## EXERCISE OBJECTIVE:
Type the data below again exactly. Omit all pictures.
(SUPPLIED MATERIAL)
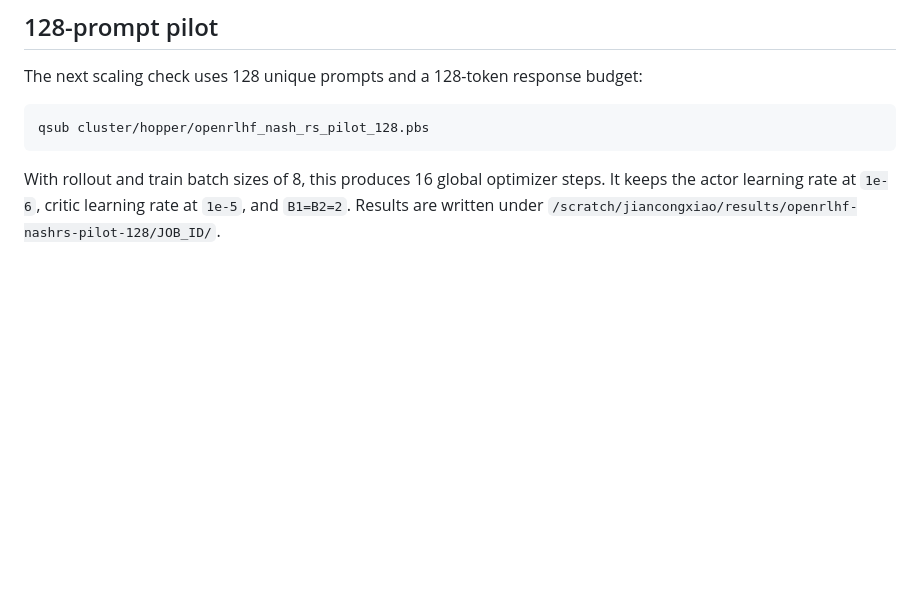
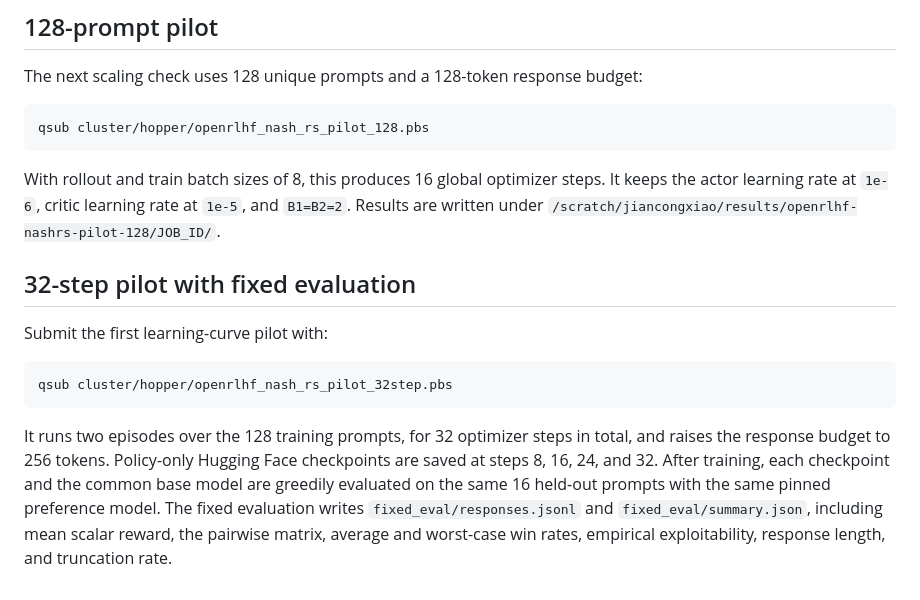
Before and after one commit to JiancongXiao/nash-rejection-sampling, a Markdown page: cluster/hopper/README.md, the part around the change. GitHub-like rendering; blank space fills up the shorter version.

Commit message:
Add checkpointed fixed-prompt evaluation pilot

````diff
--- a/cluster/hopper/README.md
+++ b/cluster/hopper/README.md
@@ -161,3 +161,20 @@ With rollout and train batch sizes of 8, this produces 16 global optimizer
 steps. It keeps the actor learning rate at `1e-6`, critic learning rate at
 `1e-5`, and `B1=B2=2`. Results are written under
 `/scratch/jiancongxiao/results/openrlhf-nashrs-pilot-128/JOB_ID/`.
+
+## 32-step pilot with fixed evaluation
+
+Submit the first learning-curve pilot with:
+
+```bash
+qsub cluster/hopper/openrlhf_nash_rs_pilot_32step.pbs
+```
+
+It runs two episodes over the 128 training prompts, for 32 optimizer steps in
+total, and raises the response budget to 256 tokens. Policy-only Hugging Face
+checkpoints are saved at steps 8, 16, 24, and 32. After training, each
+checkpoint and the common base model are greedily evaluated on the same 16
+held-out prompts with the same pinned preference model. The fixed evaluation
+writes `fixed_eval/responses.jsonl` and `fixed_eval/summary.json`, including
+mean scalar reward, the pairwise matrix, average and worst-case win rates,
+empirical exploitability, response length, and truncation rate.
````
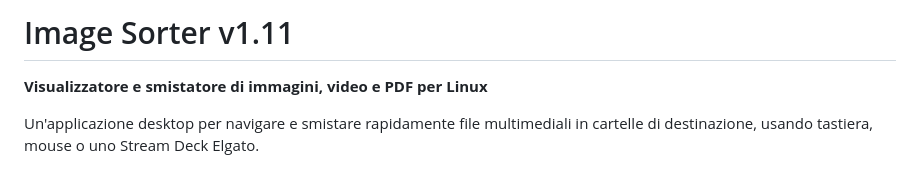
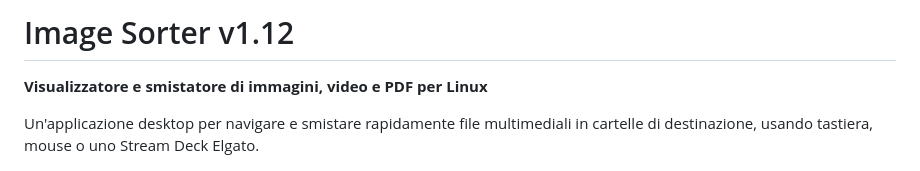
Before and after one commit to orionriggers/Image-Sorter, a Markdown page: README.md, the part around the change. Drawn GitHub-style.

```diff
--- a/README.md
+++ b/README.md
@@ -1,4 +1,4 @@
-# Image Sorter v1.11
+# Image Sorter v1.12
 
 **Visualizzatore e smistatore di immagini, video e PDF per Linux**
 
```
(End SUPPLIED MATERIAL)
## ANSWER SECTION:
Before and after one commit to JiancongXiao/nash-rejection-sampling, a Markdown page: cluster/hopper/README.md, the part around the change. GitHub-like rendering; blank space fills up the shorter version.

Commit message:
Add checkpointed fixed-prompt evaluation pilot

````diff
--- a/cluster/hopper/README.md
+++ b/cluster/hopper/README.md
@@ -161,3 +161,20 @@ With rollout and train batch sizes of 8, this produces 16 global optimizer
 steps. It keeps the actor learning rate at `1e-6`, critic learning rate at
 `1e-5`, and `B1=B2=2`. Results are written under
 `/scratch/jiancongxiao/results/openrlhf-nashrs-pilot-128/JOB_ID/`.
+
+## 32-step pilot with fixed evaluation
+
+Submit the first learning-curve pilot with:
+
+```bash
+qsub cluster/hopper/openrlhf_nash_rs_pilot_32step.pbs
+```
+
+It runs two episodes over the 128 training prompts, for 32 optimizer steps in
+total, and raises the response budget to 256 tokens. Policy-only Hugging Face
+checkpoints are saved at steps 8, 16, 24, and 32. After training, each
+checkpoint and the common base model are greedily evaluated on the same 16
+held-out prompts with the same pinned preference model. The fixed evaluation
+writes `fixed_eval/responses.jsonl` and `fixed_eval/summary.json`, including
+mean scalar reward, the pairwise matrix, average and worst-case win rates,
+empirical exploitability, response length, and truncation rate.
````
Before and after one commit to orionriggers/Image-Sorter, a Markdown page: README.md, the part around the change. Drawn GitHub-style.

```diff
--- a/README.md
+++ b/README.md
@@ -1,4 +1,4 @@
-# Image Sorter v1.11
+# Image Sorter v1.12
 
 **Visualizzatore e smistatore di immagini, video e PDF per Linux**
 
```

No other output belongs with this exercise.